An aide to Sen. Pete V. Domenici (R-N.M.), chairman of the Senate Budget Committee, said "we are awfully pleased. It really is an attempt at compromise." Domenici and Senate Majority Leader Howard H. Baker Jr. (R-Tenn.) both have been highly critical of the indexing provision.

Sen. Robert J. Dole (R-Kan.), chairman of the Senate Finance Committee, said he "could agree with many of the specific revenue-raising proposals" and called the plan mostly "sound and sensible," although he added, "I strongly disagree that indexing should be repealed."

The indexing provision is by far the most costly of those that Rostenkowski would repeal.
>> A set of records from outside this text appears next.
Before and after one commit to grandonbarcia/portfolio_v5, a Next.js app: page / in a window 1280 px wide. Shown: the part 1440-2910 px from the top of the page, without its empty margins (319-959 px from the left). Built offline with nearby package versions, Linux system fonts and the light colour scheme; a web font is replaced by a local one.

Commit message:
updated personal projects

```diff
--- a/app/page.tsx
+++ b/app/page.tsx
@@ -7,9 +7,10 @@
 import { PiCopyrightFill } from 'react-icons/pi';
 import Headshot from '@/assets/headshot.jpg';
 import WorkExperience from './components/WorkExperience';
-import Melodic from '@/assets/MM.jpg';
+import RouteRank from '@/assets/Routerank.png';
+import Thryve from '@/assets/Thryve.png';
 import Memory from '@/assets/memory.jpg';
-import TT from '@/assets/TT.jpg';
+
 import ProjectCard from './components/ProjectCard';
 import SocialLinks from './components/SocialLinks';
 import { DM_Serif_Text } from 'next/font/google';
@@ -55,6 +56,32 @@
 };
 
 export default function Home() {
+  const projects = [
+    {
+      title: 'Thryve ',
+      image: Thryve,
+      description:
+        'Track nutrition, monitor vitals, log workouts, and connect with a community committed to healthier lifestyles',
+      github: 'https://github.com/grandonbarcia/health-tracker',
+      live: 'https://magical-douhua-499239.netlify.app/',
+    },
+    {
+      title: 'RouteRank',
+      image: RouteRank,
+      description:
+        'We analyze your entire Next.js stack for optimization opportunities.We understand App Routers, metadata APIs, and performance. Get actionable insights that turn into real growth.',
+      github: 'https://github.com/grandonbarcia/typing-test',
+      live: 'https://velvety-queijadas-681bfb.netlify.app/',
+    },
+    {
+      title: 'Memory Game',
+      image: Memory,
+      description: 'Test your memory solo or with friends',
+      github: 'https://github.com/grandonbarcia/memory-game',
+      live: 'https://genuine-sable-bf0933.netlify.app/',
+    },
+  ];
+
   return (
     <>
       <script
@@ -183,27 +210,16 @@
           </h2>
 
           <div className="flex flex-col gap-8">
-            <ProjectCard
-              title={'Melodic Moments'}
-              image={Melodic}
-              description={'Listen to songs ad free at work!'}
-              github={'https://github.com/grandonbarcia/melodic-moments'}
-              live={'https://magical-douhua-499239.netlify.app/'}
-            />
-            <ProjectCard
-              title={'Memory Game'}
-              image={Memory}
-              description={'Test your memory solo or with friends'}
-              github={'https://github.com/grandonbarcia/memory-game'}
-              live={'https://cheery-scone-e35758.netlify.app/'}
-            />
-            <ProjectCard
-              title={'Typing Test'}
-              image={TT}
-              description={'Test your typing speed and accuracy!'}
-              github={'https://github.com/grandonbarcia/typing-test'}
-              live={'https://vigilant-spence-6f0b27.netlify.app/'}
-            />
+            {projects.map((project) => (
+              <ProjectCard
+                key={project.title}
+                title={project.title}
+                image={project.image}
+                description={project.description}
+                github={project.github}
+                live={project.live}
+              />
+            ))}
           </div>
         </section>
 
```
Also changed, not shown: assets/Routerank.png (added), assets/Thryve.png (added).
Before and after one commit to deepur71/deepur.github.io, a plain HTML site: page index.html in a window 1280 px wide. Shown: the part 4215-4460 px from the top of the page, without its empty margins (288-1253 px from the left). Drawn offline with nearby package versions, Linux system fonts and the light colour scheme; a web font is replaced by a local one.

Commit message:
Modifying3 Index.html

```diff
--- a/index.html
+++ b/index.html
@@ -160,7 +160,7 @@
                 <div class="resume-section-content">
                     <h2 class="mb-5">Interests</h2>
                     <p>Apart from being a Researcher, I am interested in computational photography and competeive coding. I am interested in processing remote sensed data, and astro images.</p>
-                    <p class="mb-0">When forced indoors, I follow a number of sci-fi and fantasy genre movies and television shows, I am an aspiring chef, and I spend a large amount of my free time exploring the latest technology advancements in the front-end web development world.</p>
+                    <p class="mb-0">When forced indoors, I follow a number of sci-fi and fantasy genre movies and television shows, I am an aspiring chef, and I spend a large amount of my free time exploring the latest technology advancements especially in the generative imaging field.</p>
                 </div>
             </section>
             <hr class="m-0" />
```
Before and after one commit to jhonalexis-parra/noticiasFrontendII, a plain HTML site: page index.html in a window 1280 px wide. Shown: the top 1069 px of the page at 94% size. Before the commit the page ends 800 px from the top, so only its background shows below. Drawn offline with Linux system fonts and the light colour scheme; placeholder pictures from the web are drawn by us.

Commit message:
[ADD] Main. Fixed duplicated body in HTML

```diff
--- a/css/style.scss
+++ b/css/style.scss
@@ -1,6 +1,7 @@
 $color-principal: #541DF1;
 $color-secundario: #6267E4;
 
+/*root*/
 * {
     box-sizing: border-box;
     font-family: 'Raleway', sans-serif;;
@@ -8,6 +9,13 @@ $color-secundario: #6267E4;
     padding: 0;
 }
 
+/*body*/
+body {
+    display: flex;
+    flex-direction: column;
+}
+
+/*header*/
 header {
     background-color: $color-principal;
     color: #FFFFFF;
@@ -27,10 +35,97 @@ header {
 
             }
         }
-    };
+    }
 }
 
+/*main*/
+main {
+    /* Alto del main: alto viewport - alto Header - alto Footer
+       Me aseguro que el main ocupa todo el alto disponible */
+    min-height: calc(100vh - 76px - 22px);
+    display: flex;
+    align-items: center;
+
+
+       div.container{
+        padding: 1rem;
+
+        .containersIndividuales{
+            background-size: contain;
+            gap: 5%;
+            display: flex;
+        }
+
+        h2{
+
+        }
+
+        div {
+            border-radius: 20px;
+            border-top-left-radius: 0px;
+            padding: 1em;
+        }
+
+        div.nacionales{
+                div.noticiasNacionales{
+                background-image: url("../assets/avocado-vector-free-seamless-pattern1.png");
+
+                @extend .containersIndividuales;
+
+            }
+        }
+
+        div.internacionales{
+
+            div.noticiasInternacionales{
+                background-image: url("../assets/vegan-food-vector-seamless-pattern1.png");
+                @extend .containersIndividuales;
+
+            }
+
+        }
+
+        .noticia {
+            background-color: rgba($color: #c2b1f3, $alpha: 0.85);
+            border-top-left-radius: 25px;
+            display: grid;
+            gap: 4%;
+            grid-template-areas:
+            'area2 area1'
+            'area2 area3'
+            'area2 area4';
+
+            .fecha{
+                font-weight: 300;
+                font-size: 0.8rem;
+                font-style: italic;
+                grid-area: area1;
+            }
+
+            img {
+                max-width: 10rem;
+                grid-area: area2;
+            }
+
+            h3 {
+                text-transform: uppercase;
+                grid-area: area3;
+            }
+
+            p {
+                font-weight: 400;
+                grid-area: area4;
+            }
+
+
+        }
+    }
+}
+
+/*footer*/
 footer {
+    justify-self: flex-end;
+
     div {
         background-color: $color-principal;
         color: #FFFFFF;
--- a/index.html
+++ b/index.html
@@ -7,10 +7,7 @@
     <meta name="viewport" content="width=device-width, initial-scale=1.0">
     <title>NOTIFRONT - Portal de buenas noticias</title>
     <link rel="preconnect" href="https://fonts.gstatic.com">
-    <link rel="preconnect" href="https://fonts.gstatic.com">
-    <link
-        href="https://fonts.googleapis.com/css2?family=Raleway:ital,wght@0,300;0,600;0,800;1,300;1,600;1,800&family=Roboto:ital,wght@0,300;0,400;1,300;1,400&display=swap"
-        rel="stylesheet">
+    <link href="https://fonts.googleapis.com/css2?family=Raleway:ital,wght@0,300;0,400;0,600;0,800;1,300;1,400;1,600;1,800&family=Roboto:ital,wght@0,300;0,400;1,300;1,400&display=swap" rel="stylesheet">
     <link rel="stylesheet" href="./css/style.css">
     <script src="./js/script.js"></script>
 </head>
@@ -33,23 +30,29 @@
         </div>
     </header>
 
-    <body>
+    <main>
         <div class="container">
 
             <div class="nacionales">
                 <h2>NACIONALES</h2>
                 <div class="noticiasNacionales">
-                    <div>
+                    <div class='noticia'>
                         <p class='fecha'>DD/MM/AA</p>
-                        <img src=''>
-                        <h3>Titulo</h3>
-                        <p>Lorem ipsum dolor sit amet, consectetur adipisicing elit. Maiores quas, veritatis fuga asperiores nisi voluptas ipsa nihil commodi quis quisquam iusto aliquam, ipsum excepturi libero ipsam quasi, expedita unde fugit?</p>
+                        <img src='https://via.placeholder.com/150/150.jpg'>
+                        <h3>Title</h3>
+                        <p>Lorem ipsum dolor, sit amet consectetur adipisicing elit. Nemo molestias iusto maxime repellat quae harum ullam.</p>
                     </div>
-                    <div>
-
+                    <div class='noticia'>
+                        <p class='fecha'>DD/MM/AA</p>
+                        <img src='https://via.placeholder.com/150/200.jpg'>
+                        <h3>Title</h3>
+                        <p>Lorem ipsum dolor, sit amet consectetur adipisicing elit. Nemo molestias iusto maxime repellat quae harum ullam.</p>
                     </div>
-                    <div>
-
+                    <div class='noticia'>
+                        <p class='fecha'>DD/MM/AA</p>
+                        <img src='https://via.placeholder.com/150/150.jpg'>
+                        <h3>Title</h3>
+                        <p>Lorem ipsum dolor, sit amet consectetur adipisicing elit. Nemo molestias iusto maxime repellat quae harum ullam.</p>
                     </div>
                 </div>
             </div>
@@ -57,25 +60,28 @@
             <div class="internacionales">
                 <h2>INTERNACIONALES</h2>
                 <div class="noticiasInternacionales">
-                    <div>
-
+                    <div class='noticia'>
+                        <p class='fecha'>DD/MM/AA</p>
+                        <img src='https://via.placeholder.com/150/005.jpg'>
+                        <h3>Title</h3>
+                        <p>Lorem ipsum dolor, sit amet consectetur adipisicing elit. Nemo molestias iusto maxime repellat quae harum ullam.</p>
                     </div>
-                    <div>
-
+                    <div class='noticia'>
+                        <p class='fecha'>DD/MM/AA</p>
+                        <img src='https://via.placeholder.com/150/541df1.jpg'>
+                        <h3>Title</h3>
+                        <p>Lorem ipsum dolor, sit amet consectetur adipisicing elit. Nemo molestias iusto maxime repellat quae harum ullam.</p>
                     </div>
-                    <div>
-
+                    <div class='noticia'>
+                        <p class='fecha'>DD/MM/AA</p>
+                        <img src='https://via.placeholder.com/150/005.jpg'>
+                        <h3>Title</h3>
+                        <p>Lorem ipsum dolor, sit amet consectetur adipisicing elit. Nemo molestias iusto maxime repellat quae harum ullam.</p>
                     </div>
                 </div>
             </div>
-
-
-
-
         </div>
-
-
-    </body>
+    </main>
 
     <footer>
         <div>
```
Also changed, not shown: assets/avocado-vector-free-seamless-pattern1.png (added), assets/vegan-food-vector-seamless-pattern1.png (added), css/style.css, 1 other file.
From 1985 through 1988, the total revenue loss currently is estimated at $90.2 billion.

Under the 1981 bill, individual income tax brackets, the personal exemption and the so-called zero-bracket amount, or tax threshold, would be increased every year starting in 1985 to keep pace with the percentage increase in the consumer price index.

The Rostenskowski plan also includes:

* Repeal of a provision to liberalize charitable deductions for persons who do not itemize. The existing maximum deduction of $25 would be retained to 1986, when non-itemizers no longer could take any deduction.

* Repeal of a provision allowing persons starting in 1985 to exclude 15 percent of their interest income up to a ceiling of $450 for single taxpayers and $900 for joint taxpayers.

* The exemption from the windfall profits tax would remain at two barrels a day for royalty holders, instead of rising to three, and the rate on newly discovered oil would remain at 25 percent, instead of falling progressively to 15 percent by 1986.